§ ASSIGNMENT
Find and copy each line of the listing below that has the word "content" in it.

++++++++++++++++++++

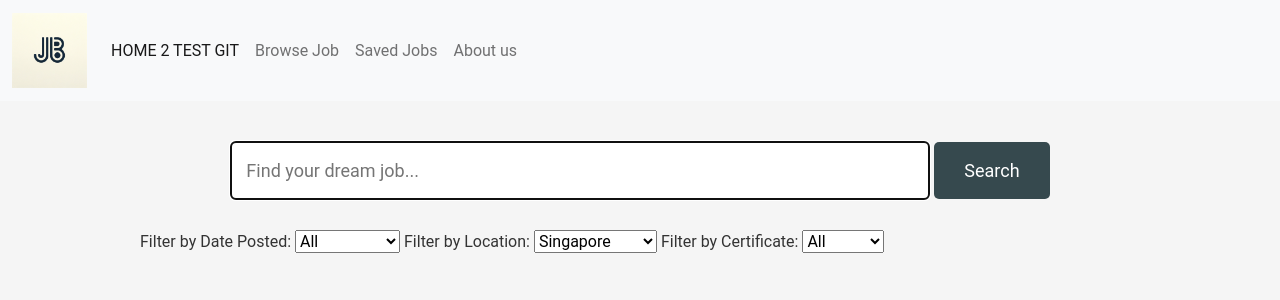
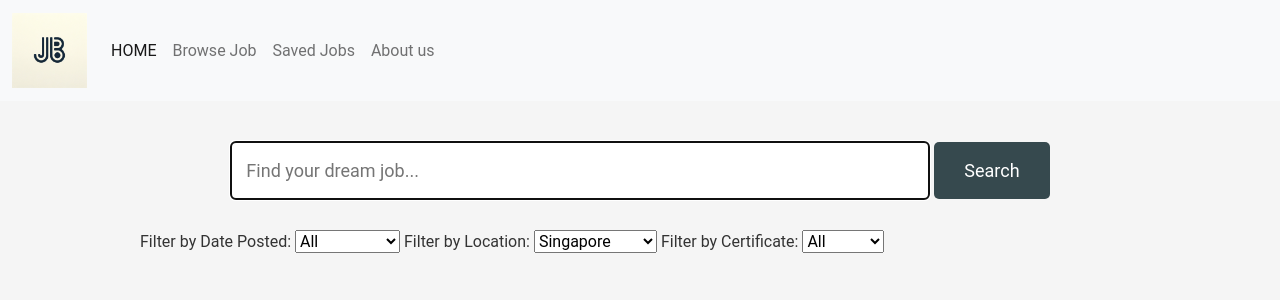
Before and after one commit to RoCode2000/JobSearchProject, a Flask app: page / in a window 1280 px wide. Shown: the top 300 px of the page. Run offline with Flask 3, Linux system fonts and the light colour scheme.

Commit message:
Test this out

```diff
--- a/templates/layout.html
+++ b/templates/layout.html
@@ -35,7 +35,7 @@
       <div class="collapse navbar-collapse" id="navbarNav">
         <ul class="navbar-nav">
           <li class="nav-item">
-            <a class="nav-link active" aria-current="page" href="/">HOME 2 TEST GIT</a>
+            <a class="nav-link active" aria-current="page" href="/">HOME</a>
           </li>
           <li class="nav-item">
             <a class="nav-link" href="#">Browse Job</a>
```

++++++++++++++++++++

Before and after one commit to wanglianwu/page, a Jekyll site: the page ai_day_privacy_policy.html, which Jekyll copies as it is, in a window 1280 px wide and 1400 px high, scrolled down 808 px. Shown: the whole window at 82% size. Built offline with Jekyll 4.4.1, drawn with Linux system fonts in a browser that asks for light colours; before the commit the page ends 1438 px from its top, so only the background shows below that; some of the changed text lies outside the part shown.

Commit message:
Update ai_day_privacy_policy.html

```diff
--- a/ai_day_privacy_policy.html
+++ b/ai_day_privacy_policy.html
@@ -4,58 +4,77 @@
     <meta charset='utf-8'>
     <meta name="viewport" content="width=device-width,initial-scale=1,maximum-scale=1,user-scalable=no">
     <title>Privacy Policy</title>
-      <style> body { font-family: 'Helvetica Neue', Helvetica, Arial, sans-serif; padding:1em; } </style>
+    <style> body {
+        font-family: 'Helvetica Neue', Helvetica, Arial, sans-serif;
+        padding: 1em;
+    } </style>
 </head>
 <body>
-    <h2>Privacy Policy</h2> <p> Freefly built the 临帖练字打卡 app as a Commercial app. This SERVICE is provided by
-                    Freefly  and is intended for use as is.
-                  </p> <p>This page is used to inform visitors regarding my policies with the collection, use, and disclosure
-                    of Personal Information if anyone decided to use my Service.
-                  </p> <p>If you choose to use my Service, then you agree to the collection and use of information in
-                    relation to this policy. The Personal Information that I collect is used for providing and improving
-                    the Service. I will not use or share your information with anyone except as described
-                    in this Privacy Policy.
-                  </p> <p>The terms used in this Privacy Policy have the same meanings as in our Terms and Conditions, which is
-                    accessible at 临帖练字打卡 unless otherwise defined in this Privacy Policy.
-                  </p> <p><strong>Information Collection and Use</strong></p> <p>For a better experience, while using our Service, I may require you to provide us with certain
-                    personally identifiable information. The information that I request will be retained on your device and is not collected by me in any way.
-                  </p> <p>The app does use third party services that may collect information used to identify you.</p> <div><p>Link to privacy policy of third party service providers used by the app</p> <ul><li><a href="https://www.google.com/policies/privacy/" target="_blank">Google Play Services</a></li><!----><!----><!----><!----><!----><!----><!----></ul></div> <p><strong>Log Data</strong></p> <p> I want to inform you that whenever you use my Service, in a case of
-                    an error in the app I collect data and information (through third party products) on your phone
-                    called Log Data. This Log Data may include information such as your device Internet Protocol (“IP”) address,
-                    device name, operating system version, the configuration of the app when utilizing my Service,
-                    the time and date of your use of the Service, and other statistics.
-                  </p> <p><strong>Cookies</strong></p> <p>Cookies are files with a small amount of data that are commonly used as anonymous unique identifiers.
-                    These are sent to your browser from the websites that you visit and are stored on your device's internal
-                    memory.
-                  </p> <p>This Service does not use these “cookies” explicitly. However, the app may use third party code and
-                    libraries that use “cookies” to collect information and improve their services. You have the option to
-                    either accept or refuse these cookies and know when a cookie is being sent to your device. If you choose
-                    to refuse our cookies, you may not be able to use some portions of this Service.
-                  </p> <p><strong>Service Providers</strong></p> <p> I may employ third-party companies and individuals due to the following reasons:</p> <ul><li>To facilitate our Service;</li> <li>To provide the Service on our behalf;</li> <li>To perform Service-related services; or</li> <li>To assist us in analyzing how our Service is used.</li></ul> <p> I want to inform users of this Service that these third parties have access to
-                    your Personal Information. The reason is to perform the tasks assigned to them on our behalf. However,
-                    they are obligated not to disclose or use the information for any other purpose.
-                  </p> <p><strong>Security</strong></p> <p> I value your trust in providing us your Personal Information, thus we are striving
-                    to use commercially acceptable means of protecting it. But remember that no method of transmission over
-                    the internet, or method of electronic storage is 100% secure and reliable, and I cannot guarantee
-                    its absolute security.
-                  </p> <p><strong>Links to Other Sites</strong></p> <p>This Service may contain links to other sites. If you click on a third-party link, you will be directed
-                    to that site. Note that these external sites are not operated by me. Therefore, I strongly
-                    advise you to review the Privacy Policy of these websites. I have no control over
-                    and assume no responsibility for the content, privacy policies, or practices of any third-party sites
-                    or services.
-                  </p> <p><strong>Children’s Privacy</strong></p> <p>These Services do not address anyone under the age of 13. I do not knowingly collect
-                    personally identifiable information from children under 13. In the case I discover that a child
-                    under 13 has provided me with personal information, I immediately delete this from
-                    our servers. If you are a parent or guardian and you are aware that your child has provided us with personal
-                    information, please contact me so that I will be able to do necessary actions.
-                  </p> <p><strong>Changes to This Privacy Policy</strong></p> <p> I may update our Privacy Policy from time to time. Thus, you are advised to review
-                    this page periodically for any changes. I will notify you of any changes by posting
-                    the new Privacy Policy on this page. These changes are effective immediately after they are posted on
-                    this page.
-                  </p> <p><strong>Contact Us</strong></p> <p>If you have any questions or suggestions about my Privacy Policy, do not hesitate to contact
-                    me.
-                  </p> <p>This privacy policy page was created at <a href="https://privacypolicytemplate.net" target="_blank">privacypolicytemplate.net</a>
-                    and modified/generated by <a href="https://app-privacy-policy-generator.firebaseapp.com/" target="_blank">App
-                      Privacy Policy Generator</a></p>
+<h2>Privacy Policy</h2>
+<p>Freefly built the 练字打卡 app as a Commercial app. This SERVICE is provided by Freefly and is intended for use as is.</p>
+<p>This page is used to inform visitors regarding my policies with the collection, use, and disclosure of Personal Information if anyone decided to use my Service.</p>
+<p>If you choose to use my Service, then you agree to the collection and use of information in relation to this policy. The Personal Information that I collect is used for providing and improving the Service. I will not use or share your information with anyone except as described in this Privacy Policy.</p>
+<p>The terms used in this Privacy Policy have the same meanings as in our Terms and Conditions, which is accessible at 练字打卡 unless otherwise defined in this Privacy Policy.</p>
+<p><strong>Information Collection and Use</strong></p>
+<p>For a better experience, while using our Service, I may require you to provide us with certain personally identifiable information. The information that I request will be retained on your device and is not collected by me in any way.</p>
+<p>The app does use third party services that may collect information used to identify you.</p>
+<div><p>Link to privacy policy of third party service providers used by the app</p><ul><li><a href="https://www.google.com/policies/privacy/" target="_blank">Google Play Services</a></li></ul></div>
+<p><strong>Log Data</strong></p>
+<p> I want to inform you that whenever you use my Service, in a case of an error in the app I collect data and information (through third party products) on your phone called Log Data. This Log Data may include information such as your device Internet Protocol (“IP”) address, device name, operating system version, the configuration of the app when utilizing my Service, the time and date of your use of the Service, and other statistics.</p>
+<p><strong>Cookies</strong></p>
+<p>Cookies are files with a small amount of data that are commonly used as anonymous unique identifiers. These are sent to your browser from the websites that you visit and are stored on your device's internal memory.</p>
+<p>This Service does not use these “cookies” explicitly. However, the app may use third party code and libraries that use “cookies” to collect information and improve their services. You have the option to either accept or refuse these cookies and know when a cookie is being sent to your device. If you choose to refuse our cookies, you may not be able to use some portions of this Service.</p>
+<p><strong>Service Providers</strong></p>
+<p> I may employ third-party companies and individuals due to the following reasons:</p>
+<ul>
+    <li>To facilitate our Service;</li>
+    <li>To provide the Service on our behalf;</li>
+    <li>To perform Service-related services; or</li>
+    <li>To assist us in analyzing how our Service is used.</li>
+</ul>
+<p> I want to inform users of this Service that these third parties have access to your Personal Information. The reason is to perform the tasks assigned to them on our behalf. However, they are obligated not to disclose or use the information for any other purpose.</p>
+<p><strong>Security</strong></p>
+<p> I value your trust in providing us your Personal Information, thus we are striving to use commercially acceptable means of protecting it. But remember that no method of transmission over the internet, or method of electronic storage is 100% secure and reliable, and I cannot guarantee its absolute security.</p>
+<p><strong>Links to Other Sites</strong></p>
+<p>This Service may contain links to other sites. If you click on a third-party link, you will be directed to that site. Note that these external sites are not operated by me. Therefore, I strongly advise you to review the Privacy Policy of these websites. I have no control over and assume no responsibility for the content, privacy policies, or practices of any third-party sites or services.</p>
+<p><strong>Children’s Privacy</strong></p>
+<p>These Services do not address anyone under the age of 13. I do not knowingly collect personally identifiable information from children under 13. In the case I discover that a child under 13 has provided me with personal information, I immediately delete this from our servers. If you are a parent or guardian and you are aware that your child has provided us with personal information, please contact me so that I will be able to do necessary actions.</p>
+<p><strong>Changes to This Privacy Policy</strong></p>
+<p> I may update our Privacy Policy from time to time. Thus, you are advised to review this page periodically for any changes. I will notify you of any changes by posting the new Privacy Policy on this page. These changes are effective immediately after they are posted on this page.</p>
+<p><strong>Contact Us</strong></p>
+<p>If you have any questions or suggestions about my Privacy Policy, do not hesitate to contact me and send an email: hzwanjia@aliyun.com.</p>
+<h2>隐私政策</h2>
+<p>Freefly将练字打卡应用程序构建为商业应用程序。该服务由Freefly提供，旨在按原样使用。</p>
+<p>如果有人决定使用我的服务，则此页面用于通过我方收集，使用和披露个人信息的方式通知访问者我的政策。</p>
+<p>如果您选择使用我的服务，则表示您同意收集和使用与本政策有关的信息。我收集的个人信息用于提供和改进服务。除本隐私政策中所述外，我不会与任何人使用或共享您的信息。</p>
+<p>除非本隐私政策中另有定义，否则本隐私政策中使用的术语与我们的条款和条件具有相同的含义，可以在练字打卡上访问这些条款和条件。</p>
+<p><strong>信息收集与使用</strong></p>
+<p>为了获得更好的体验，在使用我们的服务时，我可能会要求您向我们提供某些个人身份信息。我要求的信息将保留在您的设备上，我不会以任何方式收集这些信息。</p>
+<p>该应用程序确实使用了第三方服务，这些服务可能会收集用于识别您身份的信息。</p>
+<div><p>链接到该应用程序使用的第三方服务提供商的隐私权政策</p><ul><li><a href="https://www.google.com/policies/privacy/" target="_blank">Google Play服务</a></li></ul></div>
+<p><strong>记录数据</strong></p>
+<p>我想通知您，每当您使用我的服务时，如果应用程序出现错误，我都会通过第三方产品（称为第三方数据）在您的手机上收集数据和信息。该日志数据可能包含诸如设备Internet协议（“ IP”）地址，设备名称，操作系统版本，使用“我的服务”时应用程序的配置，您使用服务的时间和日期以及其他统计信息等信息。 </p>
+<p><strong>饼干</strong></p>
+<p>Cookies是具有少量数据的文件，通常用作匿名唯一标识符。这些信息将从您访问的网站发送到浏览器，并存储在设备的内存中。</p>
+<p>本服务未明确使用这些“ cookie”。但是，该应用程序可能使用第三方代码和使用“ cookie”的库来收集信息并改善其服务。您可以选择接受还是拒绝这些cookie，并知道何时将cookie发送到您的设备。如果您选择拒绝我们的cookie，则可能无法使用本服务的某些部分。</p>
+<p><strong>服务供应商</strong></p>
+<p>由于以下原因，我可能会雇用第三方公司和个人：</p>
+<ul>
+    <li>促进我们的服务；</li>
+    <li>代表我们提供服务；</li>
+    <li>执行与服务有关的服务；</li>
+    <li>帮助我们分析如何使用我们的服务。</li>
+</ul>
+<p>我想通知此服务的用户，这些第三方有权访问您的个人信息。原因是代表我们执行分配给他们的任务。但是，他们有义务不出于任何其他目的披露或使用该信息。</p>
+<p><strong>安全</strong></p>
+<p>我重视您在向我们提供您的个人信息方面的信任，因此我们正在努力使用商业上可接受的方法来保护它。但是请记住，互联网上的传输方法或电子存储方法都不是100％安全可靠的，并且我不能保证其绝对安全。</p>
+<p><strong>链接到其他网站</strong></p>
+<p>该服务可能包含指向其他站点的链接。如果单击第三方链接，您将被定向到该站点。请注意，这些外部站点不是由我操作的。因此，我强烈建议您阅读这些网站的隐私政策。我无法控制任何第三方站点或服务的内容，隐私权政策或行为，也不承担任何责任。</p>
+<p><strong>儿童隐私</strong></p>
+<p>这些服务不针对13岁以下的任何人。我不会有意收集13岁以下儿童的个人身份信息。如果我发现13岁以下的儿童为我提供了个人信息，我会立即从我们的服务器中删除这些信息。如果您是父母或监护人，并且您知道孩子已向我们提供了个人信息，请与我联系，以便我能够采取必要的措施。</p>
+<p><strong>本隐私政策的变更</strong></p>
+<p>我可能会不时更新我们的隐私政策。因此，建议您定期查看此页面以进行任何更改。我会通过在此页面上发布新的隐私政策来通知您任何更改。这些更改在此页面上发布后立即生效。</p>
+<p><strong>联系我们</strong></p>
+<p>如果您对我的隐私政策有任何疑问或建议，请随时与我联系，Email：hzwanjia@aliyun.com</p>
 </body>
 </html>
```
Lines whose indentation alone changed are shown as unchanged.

++++++++++++++++++++

§ EXPECTED ANSWER
     <meta name="viewport" content="width=device-width,initial-scale=1,maximum-scale=1,user-scalable=no">
-                    and assume no responsibility for the content, privacy policies, or practices of any third-party sites
+<p>This Service may contain links to other sites. If you click on a third-party link, you will be directed to that site. Note that these external sites are not operated by me. Therefore, I strongly advise you to review the Privacy Policy of these websites. I have no control over and assume no responsibility for the content, privacy policies, or practices of any third-party sites or services.</p>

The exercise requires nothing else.